TASK ITEM:
Retype each line of the listing below, word for word.

━━━━━ THE DATA ━━━━━

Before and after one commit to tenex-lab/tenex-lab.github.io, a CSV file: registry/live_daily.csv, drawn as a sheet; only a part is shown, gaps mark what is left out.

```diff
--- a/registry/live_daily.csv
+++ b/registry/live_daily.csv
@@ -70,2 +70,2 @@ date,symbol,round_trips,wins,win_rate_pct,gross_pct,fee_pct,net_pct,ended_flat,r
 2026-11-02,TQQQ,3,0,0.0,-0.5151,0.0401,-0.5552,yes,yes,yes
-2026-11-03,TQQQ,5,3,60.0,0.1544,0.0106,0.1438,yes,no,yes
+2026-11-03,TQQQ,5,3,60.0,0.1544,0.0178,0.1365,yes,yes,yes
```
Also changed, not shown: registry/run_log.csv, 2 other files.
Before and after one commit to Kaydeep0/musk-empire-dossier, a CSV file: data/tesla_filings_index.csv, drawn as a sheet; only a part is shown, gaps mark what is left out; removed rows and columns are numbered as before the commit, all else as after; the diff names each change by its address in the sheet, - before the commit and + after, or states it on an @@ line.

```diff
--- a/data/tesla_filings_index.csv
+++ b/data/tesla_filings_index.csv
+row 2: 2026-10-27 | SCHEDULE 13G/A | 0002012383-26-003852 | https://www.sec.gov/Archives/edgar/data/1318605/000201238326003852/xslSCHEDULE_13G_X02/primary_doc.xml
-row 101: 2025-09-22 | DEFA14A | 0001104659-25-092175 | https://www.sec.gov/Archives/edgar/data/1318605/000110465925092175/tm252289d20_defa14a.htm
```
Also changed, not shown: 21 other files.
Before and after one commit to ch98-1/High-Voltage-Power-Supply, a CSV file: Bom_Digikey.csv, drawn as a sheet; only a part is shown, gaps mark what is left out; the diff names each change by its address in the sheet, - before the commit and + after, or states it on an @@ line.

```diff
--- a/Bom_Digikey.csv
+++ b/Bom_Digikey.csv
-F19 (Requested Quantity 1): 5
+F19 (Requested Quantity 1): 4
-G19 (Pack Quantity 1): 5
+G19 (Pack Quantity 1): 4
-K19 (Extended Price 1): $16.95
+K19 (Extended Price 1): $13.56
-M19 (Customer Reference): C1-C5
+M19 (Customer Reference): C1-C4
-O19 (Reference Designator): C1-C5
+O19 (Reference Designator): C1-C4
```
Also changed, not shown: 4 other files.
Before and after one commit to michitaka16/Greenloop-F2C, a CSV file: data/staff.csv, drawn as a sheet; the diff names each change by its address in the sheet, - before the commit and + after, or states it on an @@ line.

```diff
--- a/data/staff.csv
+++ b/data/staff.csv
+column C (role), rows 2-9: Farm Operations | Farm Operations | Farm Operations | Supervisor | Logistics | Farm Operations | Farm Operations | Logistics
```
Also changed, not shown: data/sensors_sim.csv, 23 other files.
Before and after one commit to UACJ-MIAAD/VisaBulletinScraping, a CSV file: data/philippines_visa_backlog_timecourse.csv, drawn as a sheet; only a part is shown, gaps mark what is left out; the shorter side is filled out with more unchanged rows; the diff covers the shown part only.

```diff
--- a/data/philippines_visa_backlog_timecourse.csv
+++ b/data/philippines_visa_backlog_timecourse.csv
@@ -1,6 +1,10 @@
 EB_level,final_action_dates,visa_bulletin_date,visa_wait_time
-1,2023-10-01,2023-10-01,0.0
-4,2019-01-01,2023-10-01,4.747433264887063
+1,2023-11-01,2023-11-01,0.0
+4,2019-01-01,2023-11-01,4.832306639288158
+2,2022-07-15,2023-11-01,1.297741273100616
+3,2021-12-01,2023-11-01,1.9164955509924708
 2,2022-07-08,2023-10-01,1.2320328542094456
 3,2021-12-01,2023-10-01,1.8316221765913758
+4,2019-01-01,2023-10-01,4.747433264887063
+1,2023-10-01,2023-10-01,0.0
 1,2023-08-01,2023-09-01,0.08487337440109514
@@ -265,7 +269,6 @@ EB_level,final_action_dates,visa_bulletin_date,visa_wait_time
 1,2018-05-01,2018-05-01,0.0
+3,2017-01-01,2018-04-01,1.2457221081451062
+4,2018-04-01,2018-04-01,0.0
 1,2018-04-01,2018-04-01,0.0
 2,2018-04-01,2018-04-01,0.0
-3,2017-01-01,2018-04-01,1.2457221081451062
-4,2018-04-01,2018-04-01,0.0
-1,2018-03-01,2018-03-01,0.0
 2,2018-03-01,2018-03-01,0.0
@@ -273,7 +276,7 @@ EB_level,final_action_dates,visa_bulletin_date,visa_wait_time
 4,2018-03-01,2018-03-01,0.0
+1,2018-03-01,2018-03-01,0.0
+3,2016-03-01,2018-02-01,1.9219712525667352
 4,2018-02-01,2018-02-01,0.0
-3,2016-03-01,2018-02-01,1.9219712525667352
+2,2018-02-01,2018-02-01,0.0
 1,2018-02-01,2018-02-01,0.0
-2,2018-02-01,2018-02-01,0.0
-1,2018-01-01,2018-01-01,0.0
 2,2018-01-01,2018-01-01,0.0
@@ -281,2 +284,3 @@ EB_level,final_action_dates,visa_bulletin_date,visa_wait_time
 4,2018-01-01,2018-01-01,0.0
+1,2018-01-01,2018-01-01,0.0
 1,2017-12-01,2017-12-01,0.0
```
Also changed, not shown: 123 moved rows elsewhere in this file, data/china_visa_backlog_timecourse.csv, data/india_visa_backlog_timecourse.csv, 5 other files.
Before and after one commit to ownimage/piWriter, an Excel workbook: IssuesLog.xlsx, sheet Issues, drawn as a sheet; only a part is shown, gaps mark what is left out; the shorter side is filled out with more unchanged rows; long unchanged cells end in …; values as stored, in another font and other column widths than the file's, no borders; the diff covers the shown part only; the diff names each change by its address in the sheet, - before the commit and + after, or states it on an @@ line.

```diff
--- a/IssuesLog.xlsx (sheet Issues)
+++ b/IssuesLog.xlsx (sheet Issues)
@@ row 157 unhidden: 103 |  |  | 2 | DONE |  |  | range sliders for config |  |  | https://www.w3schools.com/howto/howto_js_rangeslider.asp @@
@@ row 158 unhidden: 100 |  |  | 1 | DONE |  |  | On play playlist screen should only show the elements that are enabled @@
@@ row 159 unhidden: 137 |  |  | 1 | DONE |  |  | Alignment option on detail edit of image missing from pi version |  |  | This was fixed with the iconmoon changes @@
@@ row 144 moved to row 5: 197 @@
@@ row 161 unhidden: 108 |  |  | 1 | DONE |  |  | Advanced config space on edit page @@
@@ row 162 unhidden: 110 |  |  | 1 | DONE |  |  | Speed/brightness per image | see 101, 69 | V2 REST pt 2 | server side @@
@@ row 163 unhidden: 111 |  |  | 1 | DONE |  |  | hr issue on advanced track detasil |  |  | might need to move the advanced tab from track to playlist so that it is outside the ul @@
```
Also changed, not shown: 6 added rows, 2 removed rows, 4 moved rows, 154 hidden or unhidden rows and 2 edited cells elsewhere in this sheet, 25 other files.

━━━━━

RESPONSE:
Before and after one commit to tenex-lab/tenex-lab.github.io, a CSV file: registry/live_daily.csv, drawn as a sheet; only a part is shown, gaps mark what is left out.

```diff
--- a/registry/live_daily.csv
+++ b/registry/live_daily.csv
@@ -70,2 +70,2 @@ date,symbol,round_trips,wins,win_rate_pct,gross_pct,fee_pct,net_pct,ended_flat,r
 2026-11-02,TQQQ,3,0,0.0,-0.5151,0.0401,-0.5552,yes,yes,yes
-2026-11-03,TQQQ,5,3,60.0,0.1544,0.0106,0.1438,yes,no,yes
+2026-11-03,TQQQ,5,3,60.0,0.1544,0.0178,0.1365,yes,yes,yes
```
Also changed, not shown: registry/run_log.csv, 2 other files.
Before and after one commit to Kaydeep0/musk-empire-dossier, a CSV file: data/tesla_filings_index.csv, drawn as a sheet; only a part is shown, gaps mark what is left out; removed rows and columns are numbered as before the commit, all else as after; the diff names each change by its address in the sheet, - before the commit and + after, or states it on an @@ line.

```diff
--- a/data/tesla_filings_index.csv
+++ b/data/tesla_filings_index.csv
+row 2: 2026-10-27 | SCHEDULE 13G/A | 0002012383-26-003852 | https://www.sec.gov/Archives/edgar/data/1318605/000201238326003852/xslSCHEDULE_13G_X02/primary_doc.xml
-row 101: 2025-09-22 | DEFA14A | 0001104659-25-092175 | https://www.sec.gov/Archives/edgar/data/1318605/000110465925092175/tm252289d20_defa14a.htm
```
Also changed, not shown: 21 other files.
Before and after one commit to ch98-1/High-Voltage-Power-Supply, a CSV file: Bom_Digikey.csv, drawn as a sheet; only a part is shown, gaps mark what is left out; the diff names each change by its address in the sheet, - before the commit and + after, or states it on an @@ line.

```diff
--- a/Bom_Digikey.csv
+++ b/Bom_Digikey.csv
-F19 (Requested Quantity 1): 5
+F19 (Requested Quantity 1): 4
-G19 (Pack Quantity 1): 5
+G19 (Pack Quantity 1): 4
-K19 (Extended Price 1): $16.95
+K19 (Extended Price 1): $13.56
-M19 (Customer Reference): C1-C5
+M19 (Customer Reference): C1-C4
-O19 (Reference Designator): C1-C5
+O19 (Reference Designator): C1-C4
```
Also changed, not shown: 4 other files.
Before and after one commit to michitaka16/Greenloop-F2C, a CSV file: data/staff.csv, drawn as a sheet; the diff names each change by its address in the sheet, - before the commit and + after, or states it on an @@ line.

```diff
--- a/data/staff.csv
+++ b/data/staff.csv
+column C (role), rows 2-9: Farm Operations | Farm Operations | Farm Operations | Supervisor | Logistics | Farm Operations | Farm Operations | Logistics
```
Also changed, not shown: data/sensors_sim.csv, 23 other files.
Before and after one commit to UACJ-MIAAD/VisaBulletinScraping, a CSV file: data/philippines_visa_backlog_timecourse.csv, drawn as a sheet; only a part is shown, gaps mark what is left out; the shorter side is filled out with more unchanged rows; the diff covers the shown part only.

```diff
--- a/data/philippines_visa_backlog_timecourse.csv
+++ b/data/philippines_visa_backlog_timecourse.csv
@@ -1,6 +1,10 @@
 EB_level,final_action_dates,visa_bulletin_date,visa_wait_time
-1,2023-10-01,2023-10-01,0.0
-4,2019-01-01,2023-10-01,4.747433264887063
+1,2023-11-01,2023-11-01,0.0
+4,2019-01-01,2023-11-01,4.832306639288158
+2,2022-07-15,2023-11-01,1.297741273100616
+3,2021-12-01,2023-11-01,1.9164955509924708
 2,2022-07-08,2023-10-01,1.2320328542094456
 3,2021-12-01,2023-10-01,1.8316221765913758
+4,2019-01-01,2023-10-01,4.747433264887063
+1,2023-10-01,2023-10-01,0.0
 1,2023-08-01,2023-09-01,0.08487337440109514
@@ -265,7 +269,6 @@ EB_level,final_action_dates,visa_bulletin_date,visa_wait_time
 1,2018-05-01,2018-05-01,0.0
+3,2017-01-01,2018-04-01,1.2457221081451062
+4,2018-04-01,2018-04-01,0.0
 1,2018-04-01,2018-04-01,0.0
 2,2018-04-01,2018-04-01,0.0
-3,2017-01-01,2018-04-01,1.2457221081451062
-4,2018-04-01,2018-04-01,0.0
-1,2018-03-01,2018-03-01,0.0
 2,2018-03-01,2018-03-01,0.0
@@ -273,7 +276,7 @@ EB_level,final_action_dates,visa_bulletin_date,visa_wait_time
 4,2018-03-01,2018-03-01,0.0
+1,2018-03-01,2018-03-01,0.0
+3,2016-03-01,2018-02-01,1.9219712525667352
 4,2018-02-01,2018-02-01,0.0
-3,2016-03-01,2018-02-01,1.9219712525667352
+2,2018-02-01,2018-02-01,0.0
 1,2018-02-01,2018-02-01,0.0
-2,2018-02-01,2018-02-01,0.0
-1,2018-01-01,2018-01-01,0.0
 2,2018-01-01,2018-01-01,0.0
@@ -281,2 +284,3 @@ EB_level,final_action_dates,visa_bulletin_date,visa_wait_time
 4,2018-01-01,2018-01-01,0.0
+1,2018-01-01,2018-01-01,0.0
 1,2017-12-01,2017-12-01,0.0
```
Also changed, not shown: 123 moved rows elsewhere in this file, data/china_visa_backlog_timecourse.csv, data/india_visa_backlog_timecourse.csv, 5 other files.
Before and after one commit to ownimage/piWriter, an Excel workbook: IssuesLog.xlsx, sheet Issues, drawn as a sheet; only a part is shown, gaps mark what is left out; the shorter side is filled out with more unchanged rows; long unchanged cells end in …; values as stored, in another font and other column widths than the file's, no borders; the diff covers the shown part only; the diff names each change by its address in the sheet, - before the commit and + after, or states it on an @@ line.

```diff
--- a/IssuesLog.xlsx (sheet Issues)
+++ b/IssuesLog.xlsx (sheet Issues)
@@ row 157 unhidden: 103 |  |  | 2 | DONE |  |  | range sliders for config |  |  | https://www.w3schools.com/howto/howto_js_rangeslider.asp @@
@@ row 158 unhidden: 100 |  |  | 1 | DONE |  |  | On play playlist screen should only show the elements that are enabled @@
@@ row 159 unhidden: 137 |  |  | 1 | DONE |  |  | Alignment option on detail edit of image missing from pi version |  |  | This was fixed with the iconmoon changes @@
@@ row 144 moved to row 5: 197 @@
@@ row 161 unhidden: 108 |  |  | 1 | DONE |  |  | Advanced config space on edit page @@
@@ row 162 unhidden: 110 |  |  | 1 | DONE |  |  | Speed/brightness per image | see 101, 69 | V2 REST pt 2 | server side @@
@@ row 163 unhidden: 111 |  |  | 1 | DONE |  |  | hr issue on advanced track detasil |  |  | might need to move the advanced tab from track to playlist so that it is outside the ul @@
```
Also changed, not shown: 6 added rows, 2 removed rows, 4 moved rows, 154 hidden or unhidden rows and 2 edited cells elsewhere in this sheet, 25 other files.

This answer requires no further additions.